■ YOUR ASSIGNMENT
Each line that has the string "index" must be copied from the records below.

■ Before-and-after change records
______
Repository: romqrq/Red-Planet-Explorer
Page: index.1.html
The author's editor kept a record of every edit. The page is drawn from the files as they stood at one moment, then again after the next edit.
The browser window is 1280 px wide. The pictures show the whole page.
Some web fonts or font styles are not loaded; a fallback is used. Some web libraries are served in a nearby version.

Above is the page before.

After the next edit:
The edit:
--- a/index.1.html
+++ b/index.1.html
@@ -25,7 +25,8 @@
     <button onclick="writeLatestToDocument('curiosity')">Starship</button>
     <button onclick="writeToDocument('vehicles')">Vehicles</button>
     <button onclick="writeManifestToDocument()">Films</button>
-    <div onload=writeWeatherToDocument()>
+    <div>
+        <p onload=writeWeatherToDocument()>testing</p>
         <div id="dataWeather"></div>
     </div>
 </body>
______
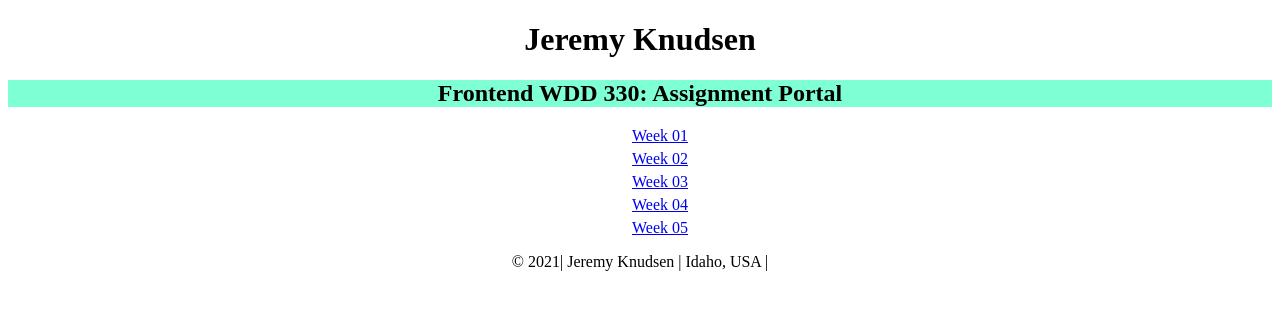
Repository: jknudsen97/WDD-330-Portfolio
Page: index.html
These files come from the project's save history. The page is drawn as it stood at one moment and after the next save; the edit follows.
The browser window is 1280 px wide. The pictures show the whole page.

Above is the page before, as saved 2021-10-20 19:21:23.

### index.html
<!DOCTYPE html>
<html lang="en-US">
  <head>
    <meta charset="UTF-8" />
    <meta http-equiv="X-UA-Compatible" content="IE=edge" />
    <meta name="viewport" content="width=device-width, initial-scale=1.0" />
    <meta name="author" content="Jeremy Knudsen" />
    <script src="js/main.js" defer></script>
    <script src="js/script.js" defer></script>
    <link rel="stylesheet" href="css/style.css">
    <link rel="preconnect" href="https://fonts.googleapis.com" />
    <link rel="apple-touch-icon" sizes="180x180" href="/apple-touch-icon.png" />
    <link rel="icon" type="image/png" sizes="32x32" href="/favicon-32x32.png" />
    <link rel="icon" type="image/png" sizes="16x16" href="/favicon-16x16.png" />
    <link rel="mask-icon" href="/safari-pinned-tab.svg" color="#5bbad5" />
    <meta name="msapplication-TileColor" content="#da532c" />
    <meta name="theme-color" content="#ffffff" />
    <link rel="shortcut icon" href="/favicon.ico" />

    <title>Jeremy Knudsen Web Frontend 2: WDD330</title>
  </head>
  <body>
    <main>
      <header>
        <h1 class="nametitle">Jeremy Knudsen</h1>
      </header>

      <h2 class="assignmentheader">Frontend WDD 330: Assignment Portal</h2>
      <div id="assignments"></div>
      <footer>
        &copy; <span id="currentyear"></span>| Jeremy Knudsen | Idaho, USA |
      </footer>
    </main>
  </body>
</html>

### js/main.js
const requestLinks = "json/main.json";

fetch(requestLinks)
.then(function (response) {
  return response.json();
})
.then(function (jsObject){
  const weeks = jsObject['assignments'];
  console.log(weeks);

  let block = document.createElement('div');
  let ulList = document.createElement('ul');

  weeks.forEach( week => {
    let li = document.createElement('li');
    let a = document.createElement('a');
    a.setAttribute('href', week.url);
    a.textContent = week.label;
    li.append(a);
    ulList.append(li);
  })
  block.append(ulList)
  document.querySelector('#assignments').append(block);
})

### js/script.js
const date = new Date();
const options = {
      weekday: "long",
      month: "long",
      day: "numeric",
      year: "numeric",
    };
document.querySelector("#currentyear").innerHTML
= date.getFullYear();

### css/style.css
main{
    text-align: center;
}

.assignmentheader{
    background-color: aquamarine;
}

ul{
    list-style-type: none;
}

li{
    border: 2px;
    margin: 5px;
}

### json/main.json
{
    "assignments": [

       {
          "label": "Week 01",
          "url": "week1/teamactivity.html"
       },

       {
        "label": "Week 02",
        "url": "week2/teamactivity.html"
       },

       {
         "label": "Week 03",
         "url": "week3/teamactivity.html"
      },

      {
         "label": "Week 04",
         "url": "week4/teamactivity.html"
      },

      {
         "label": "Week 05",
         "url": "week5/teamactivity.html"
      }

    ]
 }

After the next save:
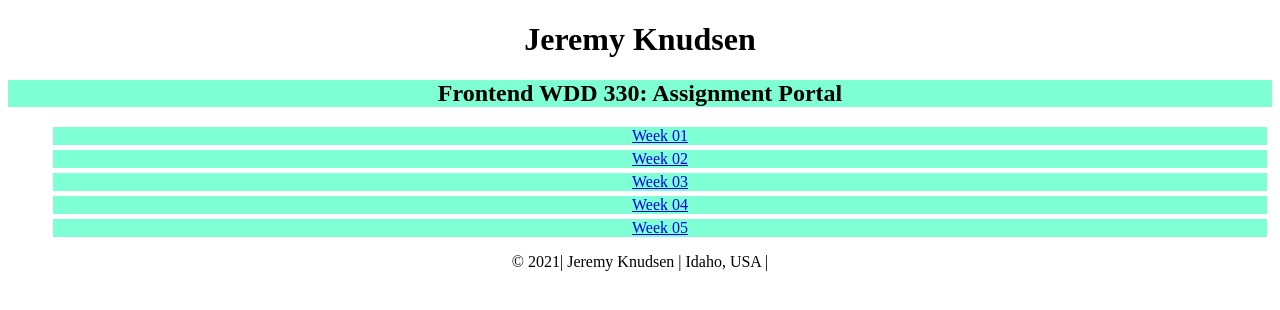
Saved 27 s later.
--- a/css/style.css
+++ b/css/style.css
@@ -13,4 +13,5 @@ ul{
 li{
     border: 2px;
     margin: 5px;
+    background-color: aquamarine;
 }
______
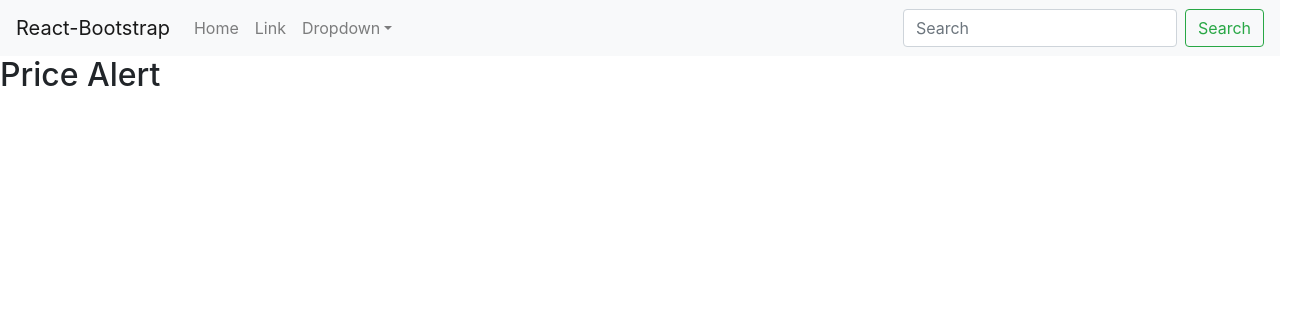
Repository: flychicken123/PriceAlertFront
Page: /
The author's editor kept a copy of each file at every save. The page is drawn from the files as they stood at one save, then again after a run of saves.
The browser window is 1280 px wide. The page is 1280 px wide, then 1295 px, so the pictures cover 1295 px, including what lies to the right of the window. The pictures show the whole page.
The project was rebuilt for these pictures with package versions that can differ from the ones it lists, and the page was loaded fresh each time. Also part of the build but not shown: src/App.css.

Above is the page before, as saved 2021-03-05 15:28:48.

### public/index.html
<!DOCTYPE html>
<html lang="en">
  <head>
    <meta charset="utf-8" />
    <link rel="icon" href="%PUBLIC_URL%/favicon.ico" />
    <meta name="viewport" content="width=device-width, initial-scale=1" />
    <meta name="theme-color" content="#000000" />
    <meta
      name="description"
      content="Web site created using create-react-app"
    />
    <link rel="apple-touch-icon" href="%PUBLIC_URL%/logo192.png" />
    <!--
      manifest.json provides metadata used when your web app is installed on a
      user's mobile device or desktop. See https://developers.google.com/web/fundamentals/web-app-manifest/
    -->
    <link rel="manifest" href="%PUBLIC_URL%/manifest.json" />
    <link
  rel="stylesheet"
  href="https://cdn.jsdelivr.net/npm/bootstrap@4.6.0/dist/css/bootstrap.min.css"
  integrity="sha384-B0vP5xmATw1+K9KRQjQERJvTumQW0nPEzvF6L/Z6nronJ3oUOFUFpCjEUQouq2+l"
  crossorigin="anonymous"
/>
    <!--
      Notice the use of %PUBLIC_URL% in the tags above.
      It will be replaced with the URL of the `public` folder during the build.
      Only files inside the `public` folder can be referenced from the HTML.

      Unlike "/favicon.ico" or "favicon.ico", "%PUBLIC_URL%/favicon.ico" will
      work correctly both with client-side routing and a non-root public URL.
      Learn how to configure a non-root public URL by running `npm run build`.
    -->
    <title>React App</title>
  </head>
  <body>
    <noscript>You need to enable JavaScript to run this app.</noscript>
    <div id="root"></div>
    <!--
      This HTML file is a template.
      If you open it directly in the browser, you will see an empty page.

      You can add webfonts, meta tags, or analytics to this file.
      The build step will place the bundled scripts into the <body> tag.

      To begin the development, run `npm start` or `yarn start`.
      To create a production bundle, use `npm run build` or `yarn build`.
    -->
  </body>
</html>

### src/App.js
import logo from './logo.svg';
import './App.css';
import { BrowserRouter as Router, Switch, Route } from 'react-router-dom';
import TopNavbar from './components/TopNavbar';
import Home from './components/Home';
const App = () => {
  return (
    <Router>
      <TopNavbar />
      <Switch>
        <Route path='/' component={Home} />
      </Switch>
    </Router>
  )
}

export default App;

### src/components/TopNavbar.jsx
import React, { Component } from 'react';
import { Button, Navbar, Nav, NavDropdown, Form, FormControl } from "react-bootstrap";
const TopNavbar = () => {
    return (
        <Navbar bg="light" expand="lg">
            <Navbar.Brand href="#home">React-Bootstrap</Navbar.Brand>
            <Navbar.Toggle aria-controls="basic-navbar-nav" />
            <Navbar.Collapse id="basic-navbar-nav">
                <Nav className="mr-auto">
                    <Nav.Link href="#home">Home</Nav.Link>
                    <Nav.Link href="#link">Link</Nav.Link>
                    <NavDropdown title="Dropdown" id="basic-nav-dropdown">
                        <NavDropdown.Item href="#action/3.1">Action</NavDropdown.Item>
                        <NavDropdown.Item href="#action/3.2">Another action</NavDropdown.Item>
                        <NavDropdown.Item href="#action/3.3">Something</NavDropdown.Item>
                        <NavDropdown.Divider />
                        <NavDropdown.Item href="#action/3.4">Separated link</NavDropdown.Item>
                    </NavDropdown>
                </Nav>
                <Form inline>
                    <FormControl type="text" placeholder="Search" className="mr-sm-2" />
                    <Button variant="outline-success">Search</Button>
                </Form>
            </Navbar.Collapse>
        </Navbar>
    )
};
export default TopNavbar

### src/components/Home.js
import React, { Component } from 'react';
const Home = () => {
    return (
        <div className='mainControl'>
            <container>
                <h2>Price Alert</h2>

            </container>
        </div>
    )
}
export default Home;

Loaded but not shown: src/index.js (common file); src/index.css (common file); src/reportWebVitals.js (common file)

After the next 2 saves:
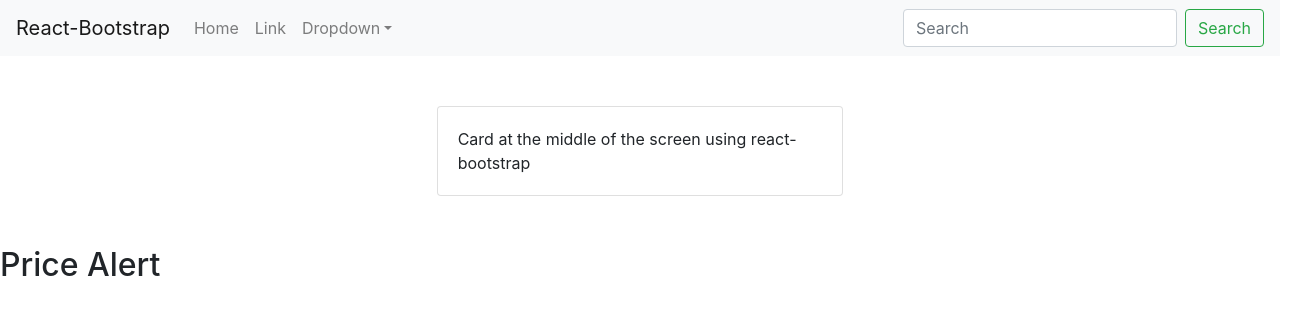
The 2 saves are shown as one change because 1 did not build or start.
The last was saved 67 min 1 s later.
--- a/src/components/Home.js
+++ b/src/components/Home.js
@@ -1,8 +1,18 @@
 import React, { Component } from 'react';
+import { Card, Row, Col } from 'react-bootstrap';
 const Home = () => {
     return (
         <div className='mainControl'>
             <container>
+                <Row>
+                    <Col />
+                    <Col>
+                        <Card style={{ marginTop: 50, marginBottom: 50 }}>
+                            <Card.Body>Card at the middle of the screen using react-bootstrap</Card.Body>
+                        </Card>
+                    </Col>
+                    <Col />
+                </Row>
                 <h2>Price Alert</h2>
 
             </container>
______
■ RESULT OF THE TASK
Page: index.1.html
--- a/index.1.html
+++ b/index.1.html
Page: index.html
### index.html
### public/index.html
Loaded but not shown: src/index.js (common file); src/index.css (common file); src/reportWebVitals.js (common file)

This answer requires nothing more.